With its new exhibition Earthrise, the PAV aims to extend its investigations into the genealogy of the relationship between artistic practices, social change and production of the environment, presenting a collection of pioneering research carried out in Italy in the crucial years around 1968. Nineteen-sixty- eight was not only the year of the student movement and workers’ revolution but also that of the famous photo taken by William Anders on 24 December of that fateful year. This photo was better known precisely as “Earthrise” – from which the exhibition takes its name. It was here that the Earth – isolated in cosmic space – appeared for the first time seen from the Moon.

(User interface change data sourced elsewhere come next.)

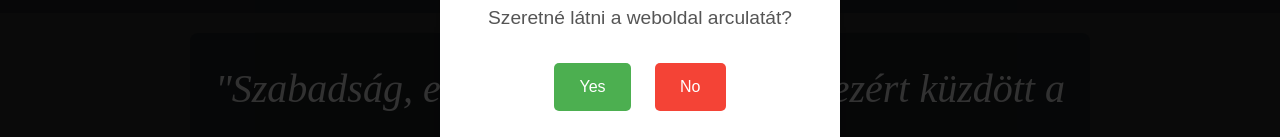
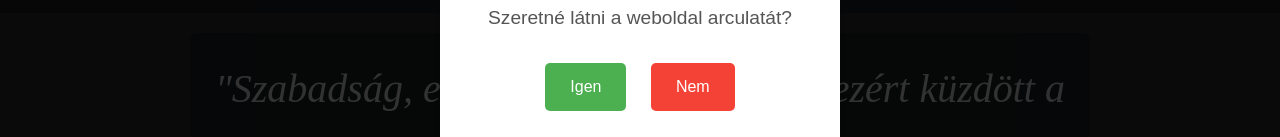
Before and after one commit to benji-prog/project, a website: page docs/index.html in a window 1280 px wide. Shown: the part 365-502 px from the top of the page. Drawn offline with nearby package versions, Linux system fonts and the light colour scheme.

Commit message:
Update index.html

```diff
--- a/docs/index.html
+++ b/docs/index.html
@@ -47,8 +47,8 @@
         <div id="modalContent">
           <h2>Spoiler!</h2>
           <p>Szeretné látni a weboldal arculatát?</p>
-          <button id="yes">Yes</button>
-          <button id="no">No</button>
+          <button id="yes">Igen</button>
+          <button id="no">Nem</button>
         </div>
       </div>
 
```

“The idea that it would be better to return to the earth seen as a polemical response to space exploration is the fundamental idea on which this adventure called Agricola Cornelia is based” wrote Gianfranco Baruchello in a book now famously entitled How to Imagine. A Narrative of Art, Agriculture and Creativity in 1983. The experimental farm, that bears the name of Agicola Cornelia S.p.A., began to take form in 1973, “at the end – that is – of all the political experiences with which we had been linked from sixty-eight onwards and we found ourselves looking for values that were different from normal militancy”. In 1971, however, it was the radical architecture group 9999 who launched a manifesto-flyer with the slogan: “Dear student or lover of the environment, take care! Your ecosystem is at crisis point; your creative abilities are falling asleep.” What unites these aesthetic-political experiences with Piero Gilardi’s famous Tappeti Natura from the second half of the 1960s, just as with incursions into Ugo La Pietra’s spontaneous and peripheral urban kitchen-gardens, is the ethical assumption of the earth seen as a “place of return”.

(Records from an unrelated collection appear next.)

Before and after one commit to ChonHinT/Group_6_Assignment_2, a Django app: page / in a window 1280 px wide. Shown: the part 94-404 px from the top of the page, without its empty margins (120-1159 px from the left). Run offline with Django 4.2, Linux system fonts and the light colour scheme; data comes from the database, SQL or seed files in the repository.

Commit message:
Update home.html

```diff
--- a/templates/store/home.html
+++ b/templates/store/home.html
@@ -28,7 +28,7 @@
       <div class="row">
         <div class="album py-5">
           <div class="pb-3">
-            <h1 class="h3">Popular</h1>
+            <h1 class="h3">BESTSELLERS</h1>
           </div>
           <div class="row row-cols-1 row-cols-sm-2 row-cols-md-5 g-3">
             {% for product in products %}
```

Rather than nurturing the euphoria for unlimited expansion, the photo of the space landscape taken by Anders in 1968 generated a revolution of perspective for many. It was Earth that became the subject of a new anthropological awareness and social responsibility: that of the limitations and finiteness of the planet. The last possible adventure thus became that which some started to call “ecological”. But this was not a return to legendary and impossible original conditions, and neither was it the discarding of advanced technology whose political use now appears to be what is really at stake in every possible future. For the small constellation of artists and architects at the heart of the Earthrise exhibition, this perspective became immediately practicable and beyond any conservationist dimension.

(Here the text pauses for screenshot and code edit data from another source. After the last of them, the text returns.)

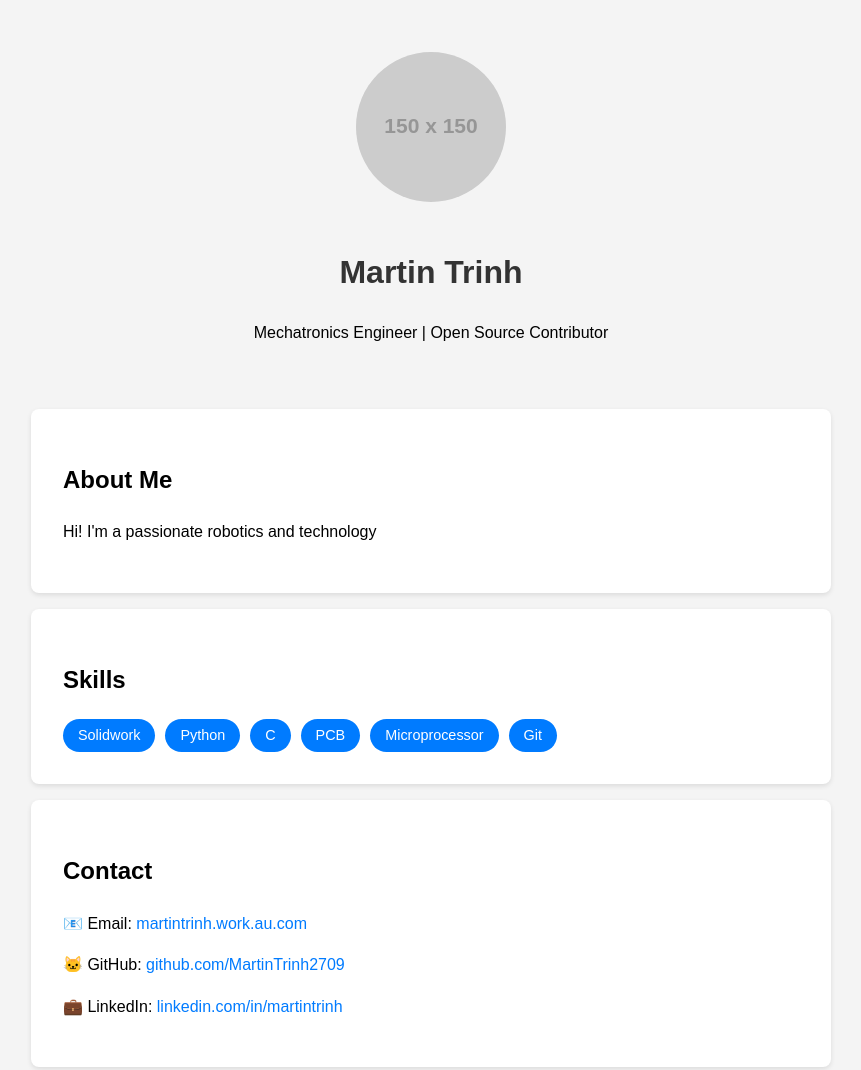
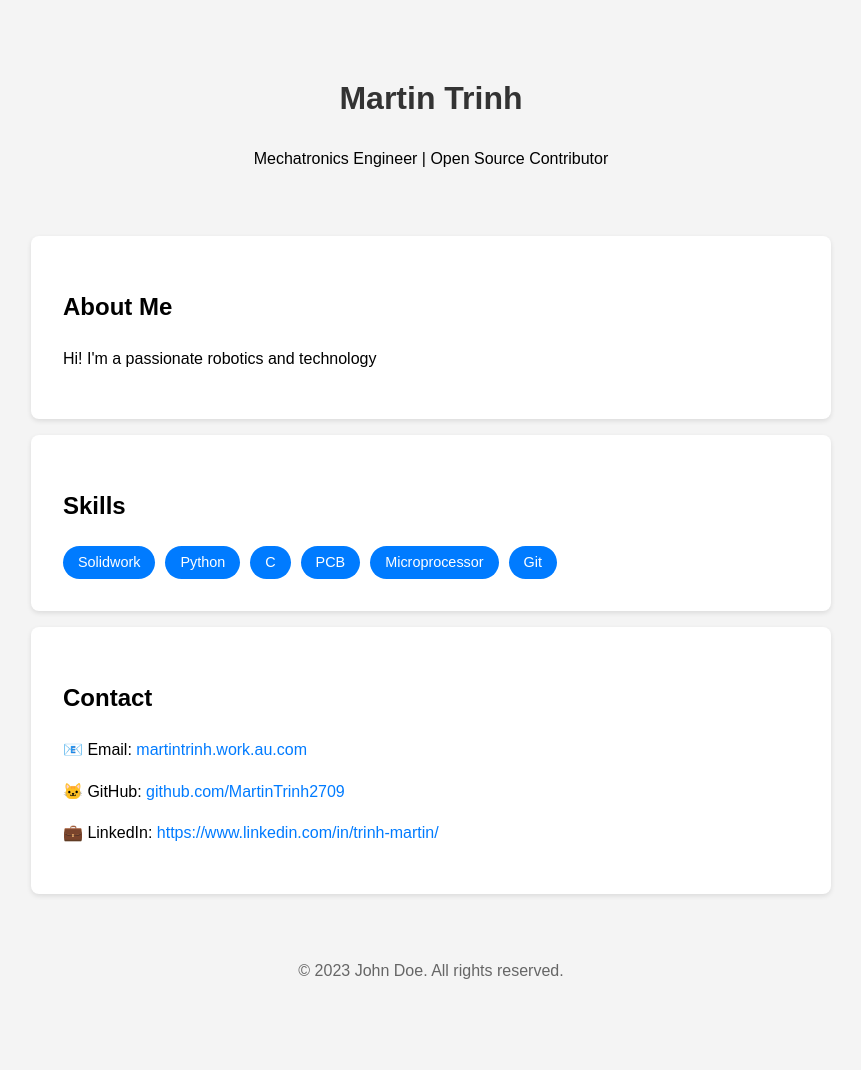
Before and after one commit to MartinTrinh2709/PersonalBrand, a plain HTML site: page index.html in a window 1280 px wide. Shown: the top 1070 px of the page, without its empty margins (209-1070 px from the left). Drawn offline with Linux system fonts and the light colour scheme; placeholder pictures from the web are drawn by us.

Commit message:
Update index.html

```diff
--- a/index.html
+++ b/index.html
@@ -76,7 +76,6 @@
 </head>
 <body>
     <header>
-        <img src="https://via.placeholder.com/150" alt="Profile Picture" class="profile-img">
         <h1>Martin Trinh</h1>
         <p>Mechatronics Engineer | Open Source Contributor</p>
     </header>
@@ -101,7 +100,7 @@
         <h2>Contact</h2>
         <p>📧 Email: <a href="mailto:martintrinh.work.au@gmail.com">martintrinh.work.au.com</a></p>
         <p>🐱 GitHub: <a href="https://github.com/MartinTrinh2709">github.com/MartinTrinh2709</a></p>
-        <p>💼 LinkedIn: <a href="#">linkedin.com/in/martintrinh</a></p>
+        <p>💼 LinkedIn: <a href="#">https://www.linkedin.com/in/trinh-martin/</a></p>
     </section>
 
     <footer>
```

Far from the American styled “earthworks” but also from the symbolic and archetypal work developed by Arte Povera, the works present at Earthrise conjugate the ecological dimension as an active practice in human relations, at all levels of society. Some of the works on display appeared together in the, by now, historic exhibition Italy: The New Domestic Landscape at the MoMA in 1972. Today they seem like the only precursors, within the Italian context, of the renewed contemporary relationship between artistic practices and the ecological ambit. And they did this very much in advance of what we now call, with Félix Guattari, “ecosophy”.